## Information
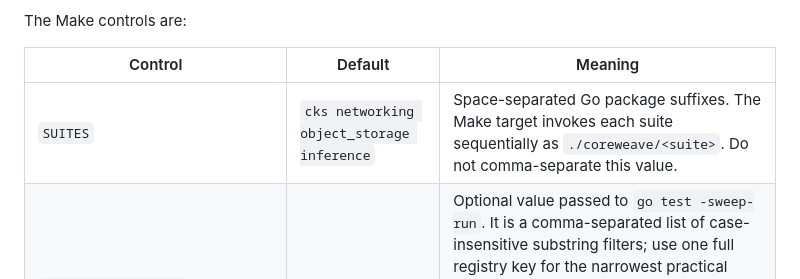
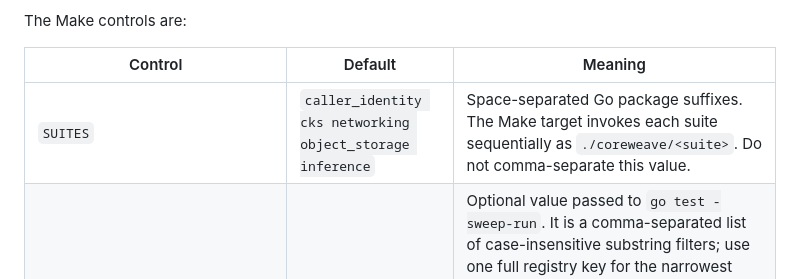
Before and after one commit to coreweave/terraform-provider-coreweave, a Markdown page: internal/testutil/README.md, the part around the change. GitHub-like rendering.

Commit message:
test: correct documented suite default

```diff
--- a/internal/testutil/README.md
+++ b/internal/testutil/README.md
@@ -199,7 +199,7 @@ The Make controls are:
 
 | Control | Default | Meaning |
 | --- | --- | --- |
-| `SUITES` | `cks networking object_storage inference` | Space-separated Go package suffixes. The Make target invokes each suite sequentially as `./coreweave/<suite>`. Do not comma-separate this value. |
+| `SUITES` | `caller_identity cks networking object_storage inference` | Space-separated Go package suffixes. The Make target invokes each suite sequentially as `./coreweave/<suite>`. Do not comma-separate this value. |
 | `TEST_ACC_SWEEP_RUN` | empty | Optional value passed to `go test -sweep-run`. It is a comma-separated list of case-insensitive substring filters; use one full registry key for the narrowest practical selection. Dependencies are included automatically. Empty runs all registered sweepers, a no-match typo succeeds without running one, and any empty token in a non-empty list matches every key. |
 | `TEST_ACC_SWEEP_ALLOW_FAILURES` | `false` | Passed to `-sweep-allow-failures`. `true` lets the framework continue after a failure and can run a dependent sweeper even though its blocker failed; failures are still reported and the suite invocation remains unsuccessful. Keep `false` for dependency-gated cleanup. |
 | `TEST_ACC_SWEEP_PARALLEL` | `4` | Maximum concurrent `Delete` callbacks within each `testutil.Sweep` call. Must be a positive integer. |
```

## Task to carry out
When a picture appears in the material, please pass over it while retyping the rest exactly.

## Response to the task
Before and after one commit to coreweave/terraform-provider-coreweave, a Markdown page: internal/testutil/README.md, the part around the change. GitHub-like rendering.

Commit message:
test: correct documented suite default

```diff
--- a/internal/testutil/README.md
+++ b/internal/testutil/README.md
@@ -199,7 +199,7 @@ The Make controls are:
 
 | Control | Default | Meaning |
 | --- | --- | --- |
-| `SUITES` | `cks networking object_storage inference` | Space-separated Go package suffixes. The Make target invokes each suite sequentially as `./coreweave/<suite>`. Do not comma-separate this value. |
+| `SUITES` | `caller_identity cks networking object_storage inference` | Space-separated Go package suffixes. The Make target invokes each suite sequentially as `./coreweave/<suite>`. Do not comma-separate this value. |
 | `TEST_ACC_SWEEP_RUN` | empty | Optional value passed to `go test -sweep-run`. It is a comma-separated list of case-insensitive substring filters; use one full registry key for the narrowest practical selection. Dependencies are included automatically. Empty runs all registered sweepers, a no-match typo succeeds without running one, and any empty token in a non-empty list matches every key. |
 | `TEST_ACC_SWEEP_ALLOW_FAILURES` | `false` | Passed to `-sweep-allow-failures`. `true` lets the framework continue after a failure and can run a dependent sweeper even though its blocker failed; failures are still reported and the suite invocation remains unsuccessful. Keep `false` for dependency-gated cleanup. |
 | `TEST_ACC_SWEEP_PARALLEL` | `4` | Maximum concurrent `Delete` callbacks within each `testutil.Sweep` call. Must be a positive integer. |
```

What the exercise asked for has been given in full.